What to work on —
Each line of the records below that holds "files" should be copied out.

(Version difference data)
----

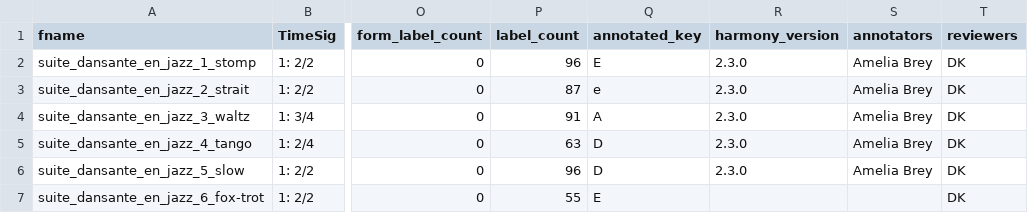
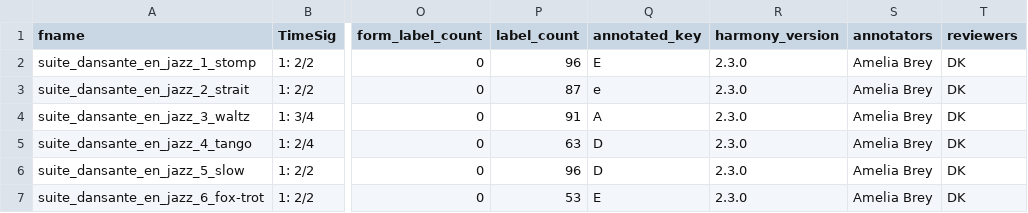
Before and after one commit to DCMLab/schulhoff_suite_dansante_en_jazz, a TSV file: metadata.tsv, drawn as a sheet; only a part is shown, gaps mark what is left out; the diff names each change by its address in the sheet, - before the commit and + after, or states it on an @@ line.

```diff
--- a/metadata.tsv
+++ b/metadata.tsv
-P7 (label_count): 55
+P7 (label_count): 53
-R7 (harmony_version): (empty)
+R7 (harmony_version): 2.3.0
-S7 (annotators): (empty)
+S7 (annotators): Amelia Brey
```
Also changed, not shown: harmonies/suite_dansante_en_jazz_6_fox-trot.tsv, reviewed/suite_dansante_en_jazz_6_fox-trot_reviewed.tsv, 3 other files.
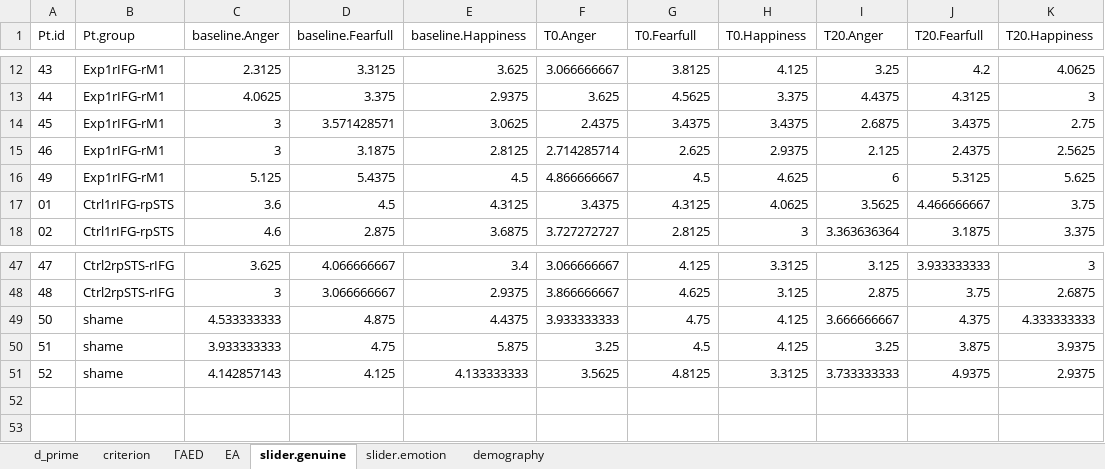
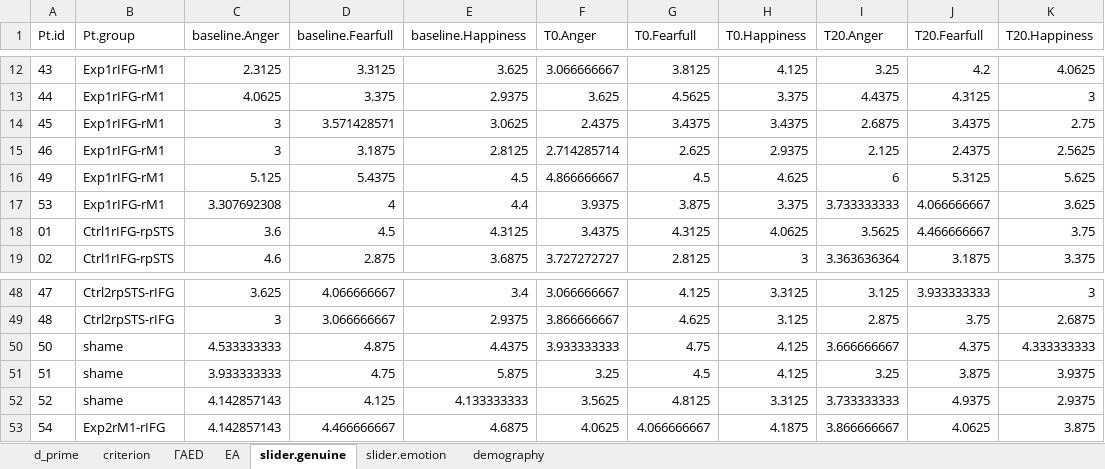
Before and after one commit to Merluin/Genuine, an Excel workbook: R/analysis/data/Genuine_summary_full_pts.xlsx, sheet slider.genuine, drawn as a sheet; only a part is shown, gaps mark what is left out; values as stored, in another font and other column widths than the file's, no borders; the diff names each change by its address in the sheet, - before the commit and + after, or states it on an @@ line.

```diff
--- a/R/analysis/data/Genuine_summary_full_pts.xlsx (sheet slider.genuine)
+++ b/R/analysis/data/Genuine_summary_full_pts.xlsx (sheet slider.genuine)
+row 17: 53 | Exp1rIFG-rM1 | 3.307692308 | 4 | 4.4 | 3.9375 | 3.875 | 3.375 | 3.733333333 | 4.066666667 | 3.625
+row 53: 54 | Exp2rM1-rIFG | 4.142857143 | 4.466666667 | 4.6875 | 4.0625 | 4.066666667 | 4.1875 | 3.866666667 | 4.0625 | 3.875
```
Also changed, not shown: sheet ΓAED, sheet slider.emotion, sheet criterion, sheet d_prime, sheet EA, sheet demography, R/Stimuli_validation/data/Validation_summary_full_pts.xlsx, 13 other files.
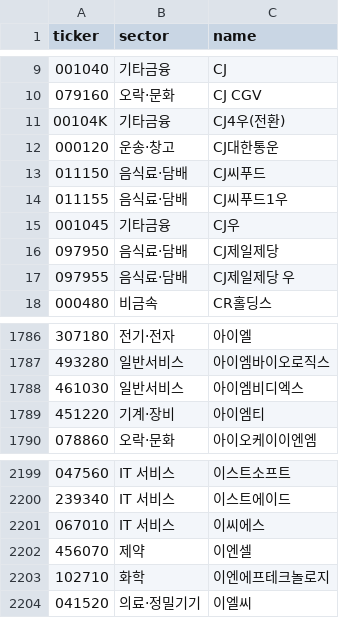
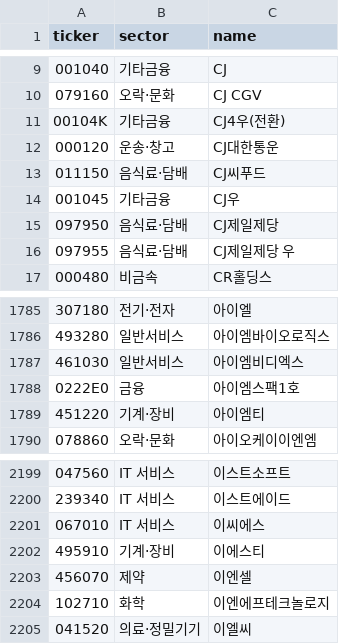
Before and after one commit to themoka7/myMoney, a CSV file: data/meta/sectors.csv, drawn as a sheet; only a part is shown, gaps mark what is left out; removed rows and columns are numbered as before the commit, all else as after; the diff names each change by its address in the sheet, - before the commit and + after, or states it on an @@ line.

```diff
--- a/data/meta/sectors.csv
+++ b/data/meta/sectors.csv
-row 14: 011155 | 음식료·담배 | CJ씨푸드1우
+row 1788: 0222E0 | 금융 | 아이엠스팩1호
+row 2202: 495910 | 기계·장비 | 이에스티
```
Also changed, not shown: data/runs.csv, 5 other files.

----

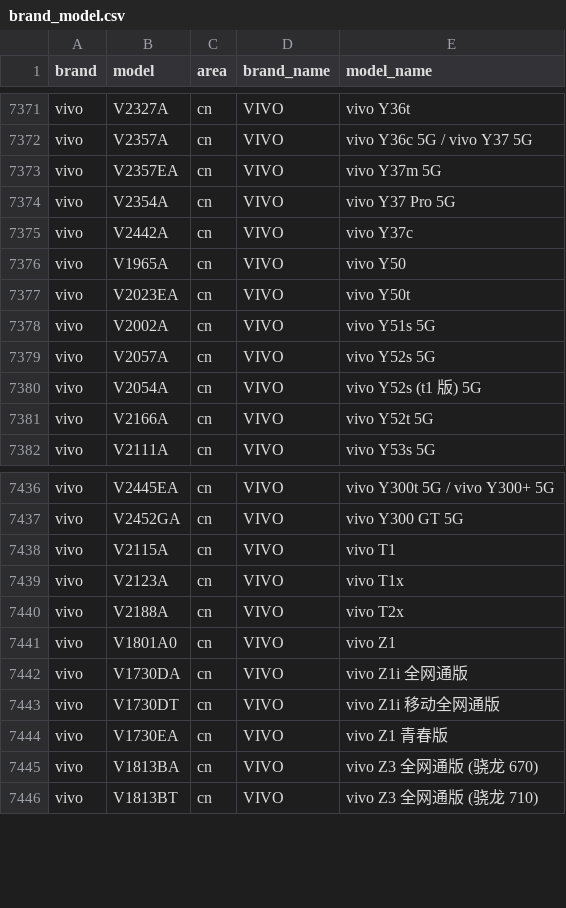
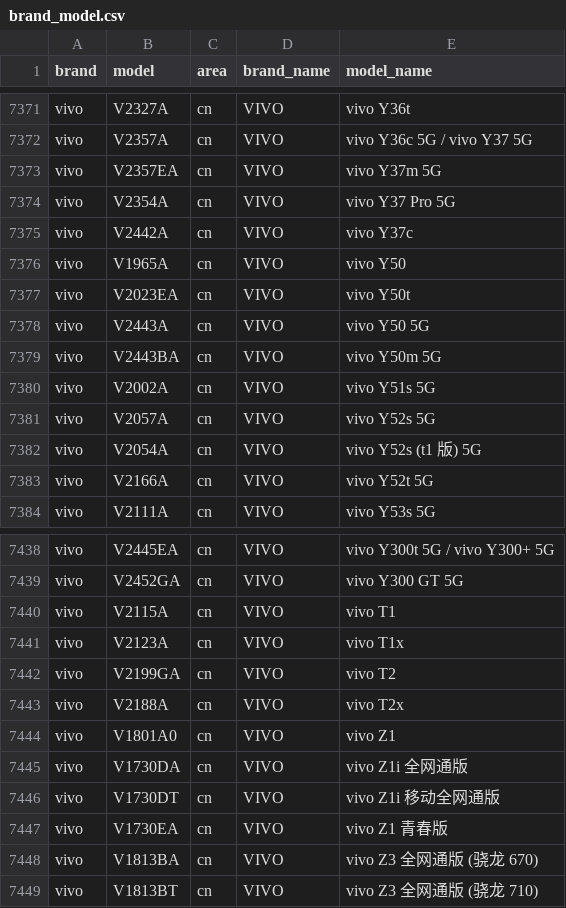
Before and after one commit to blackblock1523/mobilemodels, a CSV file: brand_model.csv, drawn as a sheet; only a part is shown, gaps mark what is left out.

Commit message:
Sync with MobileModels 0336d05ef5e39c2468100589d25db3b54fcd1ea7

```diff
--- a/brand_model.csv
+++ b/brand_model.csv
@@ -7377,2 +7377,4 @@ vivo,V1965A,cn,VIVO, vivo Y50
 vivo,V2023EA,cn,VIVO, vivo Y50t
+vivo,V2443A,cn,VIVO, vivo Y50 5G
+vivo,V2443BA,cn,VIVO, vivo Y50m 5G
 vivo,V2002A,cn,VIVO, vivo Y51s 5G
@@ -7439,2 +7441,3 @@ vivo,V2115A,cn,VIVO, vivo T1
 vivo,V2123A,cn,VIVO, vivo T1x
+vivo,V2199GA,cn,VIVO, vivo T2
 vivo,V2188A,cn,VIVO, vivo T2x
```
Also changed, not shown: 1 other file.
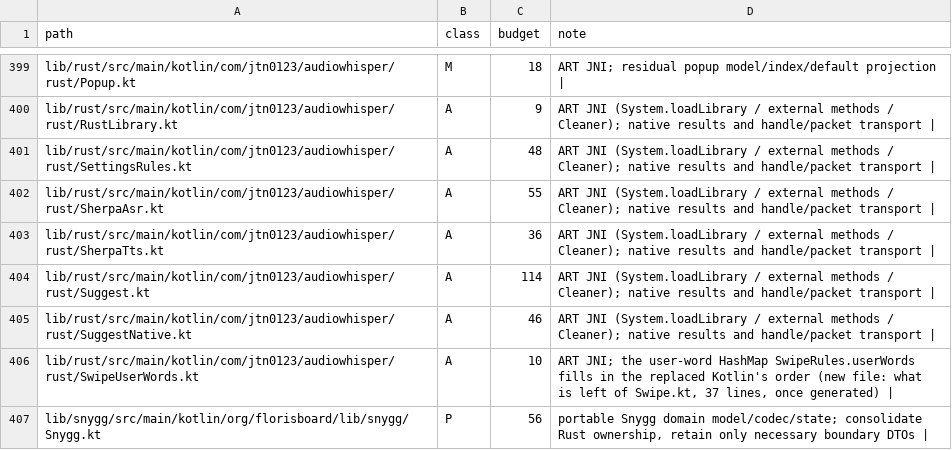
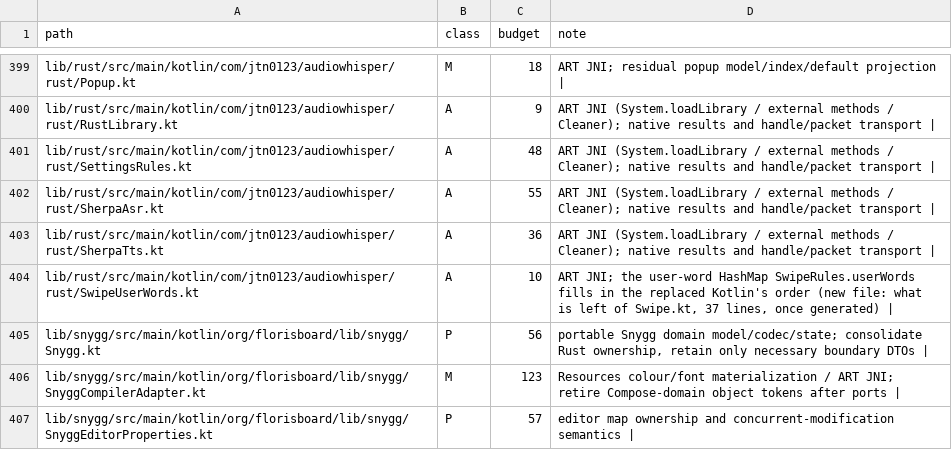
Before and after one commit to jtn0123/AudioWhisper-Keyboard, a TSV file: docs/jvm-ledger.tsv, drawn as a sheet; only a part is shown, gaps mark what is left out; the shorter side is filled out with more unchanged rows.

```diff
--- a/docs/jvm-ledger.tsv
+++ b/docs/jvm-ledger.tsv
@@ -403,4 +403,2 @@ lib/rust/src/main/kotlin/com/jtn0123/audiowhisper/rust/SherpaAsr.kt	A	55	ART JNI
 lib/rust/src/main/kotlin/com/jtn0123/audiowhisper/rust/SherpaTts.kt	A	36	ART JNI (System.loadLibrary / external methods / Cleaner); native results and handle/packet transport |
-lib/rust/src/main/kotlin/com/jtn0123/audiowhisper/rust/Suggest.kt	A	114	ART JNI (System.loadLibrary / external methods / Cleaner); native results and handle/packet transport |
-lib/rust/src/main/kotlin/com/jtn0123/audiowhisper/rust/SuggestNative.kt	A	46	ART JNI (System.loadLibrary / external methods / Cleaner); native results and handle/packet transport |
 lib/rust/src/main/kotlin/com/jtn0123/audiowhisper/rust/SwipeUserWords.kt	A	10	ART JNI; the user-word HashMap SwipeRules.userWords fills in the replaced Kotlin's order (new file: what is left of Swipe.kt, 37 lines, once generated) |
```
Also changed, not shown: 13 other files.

----

Your solution —
Also changed, not shown: harmonies/suite_dansante_en_jazz_6_fox-trot.tsv, reviewed/suite_dansante_en_jazz_6_fox-trot_reviewed.tsv, 3 other files.
Also changed, not shown: sheet ΓAED, sheet slider.emotion, sheet criterion, sheet d_prime, sheet EA, sheet demography, R/Stimuli_validation/data/Validation_summary_full_pts.xlsx, 13 other files.
Also changed, not shown: data/runs.csv, 5 other files.
Also changed, not shown: 13 other files.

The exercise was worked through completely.